● Task instructions
Copy all lines in the data that contain the string "fixed".

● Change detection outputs
=== Begin Enclosure ===
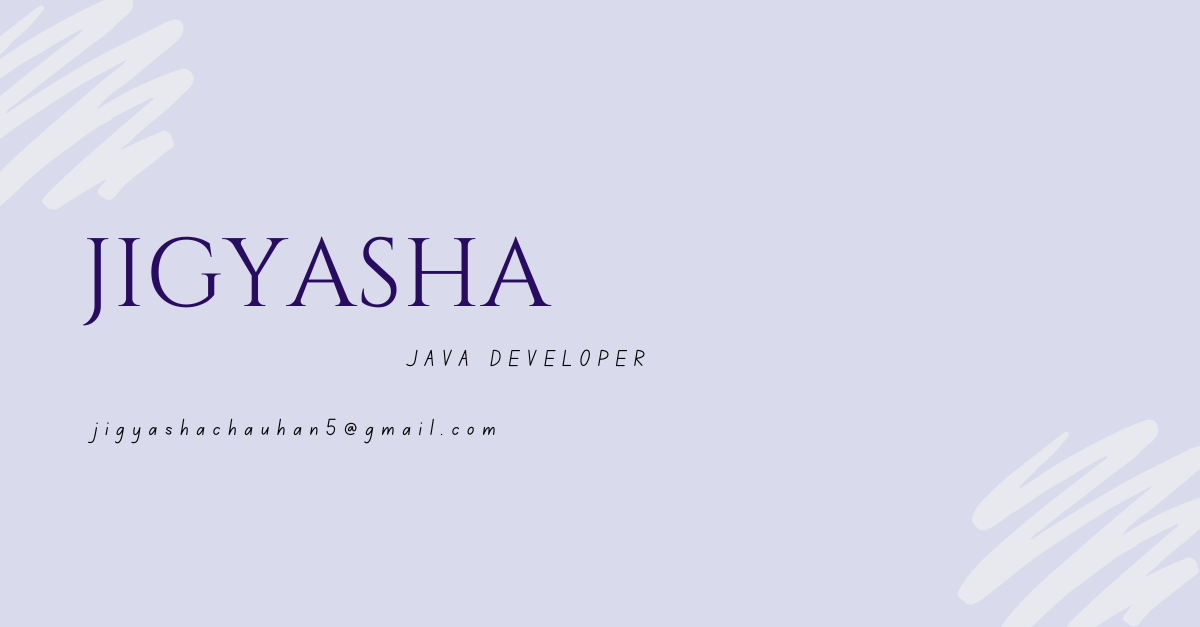
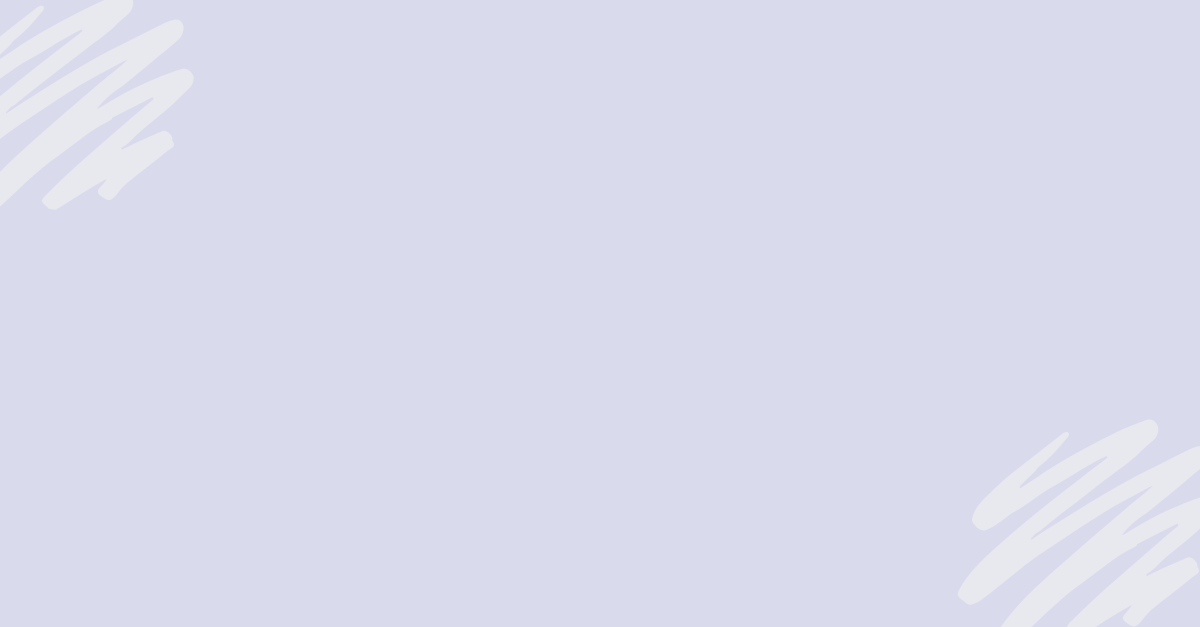
Add file

Changed region(s): [[0.0617, 0.3636, 0.4625, 0.5152], [0.0925, 0.6667, 0.37, 0.697], [0.37, 0.5455, 0.5242, 0.5758]]

diff --git a/index.html b/index.html
@@ -21,35 +21,36 @@
 
   <section>
     <!-- Navbar Start -->
- <div class="container-fluid fixed-top px-0 wow fadeIn shadow-lg  data-wow-delay="0.1s style="top: 0px">
-   <div class="top-bar row gx-0 align-items-center d-none d-lg-flex">
-       <div class="col-lg-6 px-5 text-end">
-         
-           <small><i class="fa fa-envelope text-primary me-2"></i><a href="mailto:jigyashachauhan5@gmail.com">jigyashachauhan5@gmail.com</a></small>
-           <small class="ms-4"><i class="fa fa-phone-alt text-primary me-2"></i><a href="tel:+916398480640">+91 6398480640</a></small>
-       </div>
-   </div>
- 
-   <nav class="navbar navbar-expand-lg navbar-light py-lg-0 px-lg-5 wow fadeIn" data-wow-delay="0.1s">
-       <a href="#" class="navbar-brand ms-4 ms-lg-0 animated slideInUp ">
-           <h1 class="display-5 text-primary m-0">CodeLine</h1>
-       </a>
-       <button type="button" class="navbar-toggler me-4" data-bs-toggle="collapse"
-           data-bs-target="#navbarCollapse">
-           <span class="navbar-toggler-icon"></span>
-       </button>
-       <div class="collapse navbar-collapse animated slideInDown" id="navbarCollapse">
-           <div class="navbar-nav ms-auto p-4 p-lg-0">
-               <a href="#" class="nav-item nav-link active">Home</a>
-               <a href="#about" class="nav-item nav-link">About</a>
-               <a href="#services" class="nav-item nav-link">Services</a>
-               <a href="#projects" class="nav-item nav-link">Projects</a>
-               <a href="#contact" class="nav-item nav-link">Contact</a>
-           </div>
-       </div>
-   </nav>
- </div>
- <!-- Navbar End -->
+    <div class="container-fluid fixed-top px-0 wow fadeIn shadow-lg  data-wow-delay=" 0.1s style="top: 0px">
+      <div class="top-bar row gx-0 align-items-center d-none d-lg-flex">
+        <div class="col-lg-6 px-5 text-end">
+
+          <small><i class="fa fa-envelope text-primary me-2"></i><a
+              href="mailto:jigyashachauhan5@gmail.com">jigyashachauhan5@gmail.com</a></small>
+          <small class="ms-4"><i class="fa fa-phone-alt text-primary me-2"></i><a href="tel:+916398480640">+91
+              6398480640</a></small>
+        </div>
+      </div>
+
+      <nav class="navbar navbar-expand-lg navbar-light py-lg-0 px-lg-5 wow fadeIn" data-wow-delay="0.1s">
+        <a href="#" class="navbar-brand ms-4 ms-lg-0 animated slideInUp ">
+          <h1 class="display-5 text-primary m-0">CodeLine</h1>
+        </a>
+        <button type="button" class="navbar-toggler me-4" data-bs-toggle="collapse" data-bs-target="#navbarCollapse">
+          <span class="navbar-toggler-icon"></span>
+        </button>
+        <div class="collapse navbar-collapse animated slideInDown" id="navbarCollapse">
+          <div class="navbar-nav ms-auto p-4 p-lg-0">
+            <a href="#" class="nav-item nav-link active">Home</a>
+            <a href="#about" class="nav-item nav-link">About</a>
+            <a href="#services" class="nav-item nav-link">Services</a>
+            <a href="#projects" class="nav-item nav-link">Projects</a>
+            <a href="#contact" class="nav-item nav-link">Contact</a>
+          </div>
+        </div>
+      </nav>
+    </div>
+    <!-- Navbar End -->
   </section>
 
   <!-- Carousel Start -->
@@ -57,20 +58,34 @@
     <div id="header-carousel" class="carousel slide carousel-fade" data-bs-ride="carousel">
       <div class="carousel-inner">
         <div class="carousel-item active">
-          <img class="img-fluid" src="images/bn page.png" alt="">
-        </div>
-        <div class="carousel-item">
-          <img class="img-fluid" src="images/Single Image.png" alt="">
+          <img class="img-fluid" src="images/bn design.png" alt="banner">
           <div class="carousel-caption">
             <div class="container">
               <div class="row justify-content-start">
-                <!-- <div class="col-lg-5">
+                <div class="col-lg-6">
+                  <h4 class="display-3 mb-0 animated slideInLeft text-primary">JIGYASHA CHAUHAN</h4>
+                  <p class="animated slideInLeft px-2"><small class="text-success" style="font-size: 24px;">Java
+                      Developer</small> </p>
+                  <a href="mailto:jigyashachauhan5@gmail.com"
+                    class="btn btn-warning py-2 px-5 animated slideInDown"><b>Mail</b></a>
+                </div>
+
+              </div>
+            </div>
+          </div>
+        </div>
+        <div class="carousel-item">
+          <img class="img-fluid" src="images/bn design.png" alt="">
+          <div class="carousel-caption">
+            <div class="container">
+              <div class="row justify-content-start">
+                <div class="col-lg-5">
                   <h4 class="display-4 mb-0 animated slideInDown text-primary">Turning Ideas into Code, and Code into
                     Solutions.</h4>
                   <hr>
                   <a href="tel:+916398480640" class="btn btn-danger py-2 px-5 animated slideInDown">
                     <b>Call</b></a>
-                </div> -->
+                </div>
 
               </div>
             </div>
@@ -104,9 +119,11 @@
 
             <h1 class="display-5 mb-4">Turning Code into Real-World Solutions</h1>
             <p class="mb-4" style="text-align: justify;">Hi, I'm Jigyasha — a passionate Java Developer with a solid
-              foundation in backend development using Java, Spring Boot, and MySQL.Alongside backend skills, I also have
+              foundation in backend development using Java, Spring Boot, and MySQL.Alongside backend skills, I also
+              have
               experience with HTML, CSS, and JavaScript, allowing me to build
-              responsive and interactive frontends as well. I specialize in building RESTful APIs, solving complex logic
+              responsive and interactive frontends as well. I specialize in building RESTful APIs, solving complex
+              logic
               problems, and delivering clean, maintainable
               code for web applications.Whether it’s building a backend system or designing a frontend layout, I focus
               on writing quality code and
@@ -144,8 +161,8 @@
         </div>
         <!-- Right: Image/Preview (optional) -->
         <div class="col-md-6 text-center">
-          <img src="images/library design.png" class="img-fluid rounded shadow"
-            style="max-width: 100%; height: auto;" alt="Car Price Project">
+          <img src="images/library design.png" class="img-fluid rounded shadow" style="max-width: 100%; height: auto;"
+            alt="Car Price Project">
         </div>
       </div>
 
@@ -268,7 +285,10 @@ using java Mysql and SpringBoot Framework
               <label for="email" class="form-label">Email Address</label>
               <input type="email" name="Email" class="form-control" id="email" required>
             </div>
-
+            <div class="mb-3">
+              <label for="message" class="form-label">Message</label>
+              <textarea class="form-control" id="message" name="message" rows="4" required></textarea>
+            </div>
             <div class="d-grid">
               <button type="submit" class="btn btn-primary">Submit</button>
             </div>
@@ -303,6 +323,10 @@ using java Mysql and SpringBoot Framework
   </footer>
   <!--Footer ends-->
 
+  <!--Javascript file-->
+  <script src="https://cdn.jsdelivr.net/npm/bootstrap@5.0.2/dist/js/bootstrap.bundle.min.js"
+    integrity="sha384-MrcW6ZMFYlzcLA8Nl+NtUVF0sA7MsXsP1UyJoMp4YLEuNSfAP+JcXn/tWtIaxVXM"
+    crossorigin="anonymous"></script>
 </body>
 
 </html>

diff --git a/style.css b/style.css
@@ -18,7 +18,7 @@
 .top-bar {
     height: 45px;
     border-bottom: 1px solid rgba(53, 94, 252, .07);
-    position: relative; 
+    position: relative;
     z-index: auto;
     background-color: white;
     box-shadow: 0 2px 10px rgba(0, 0, 0, 0.1);
@@ -99,13 +99,60 @@ h6,
         margin-top: 120px;
     }
 }
- /* Carousel start  */
+
+/* Carousel start  */
 .carousel-inner .carousel-item img {
-  width: 100%;
-  height: 480px; 
-  object-fit: cover; 
-  display: block;
-  margin: 0 auto; 
+    width: 100%;
+    height: 480px;
+    object-fit: cover;
+    display: block;
+    margin: 0 auto;
 }
- /* Carousel End  */
- 
+
+/* Carousel End  */
+
+/* fixed image */
+.carousel-caption {
+    top: 0;
+    left: 0;
+    right: 0;
+    bottom: 0;
+    display: flex;
+    align-items: center;
+    justify-content: center;
+    text-align: start;
+    z-index: 1;
+}
+
+.carousel-control-prev,
+.carousel-control-next {
+    width: 3rem;
+}
+.carousel-control-prev-icon,
+.carousel-control-next-icon {
+    width: 3rem;
+    height: 3rem;
+    background-color: var(--primary);
+    border: 10px solid var(--primary);
+}
+
+.carousel-control-prev-icon {
+    border-radius: 0 3rem 3rem 0;
+}
+
+.carousel-control-next-icon {
+    border-radius: 3rem 0 0 3rem;
+}
+@media (max-width: 768px) {
+    #header-carousel .carousel-item {
+        position: relative;
+        min-height: 450px;
+    }
+    
+    #header-carousel .carousel-item img {
+        position: absolute;
+        width: 100%;
+        height: 100%;
+        object-fit: cover;
+    }
+}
=== End Enclosure ===
● Exercise result
- <div class="container-fluid fixed-top px-0 wow fadeIn shadow-lg  data-wow-delay="0.1s style="top: 0px">
+    <div class="container-fluid fixed-top px-0 wow fadeIn shadow-lg  data-wow-delay=" 0.1s style="top: 0px">
+/* fixed image */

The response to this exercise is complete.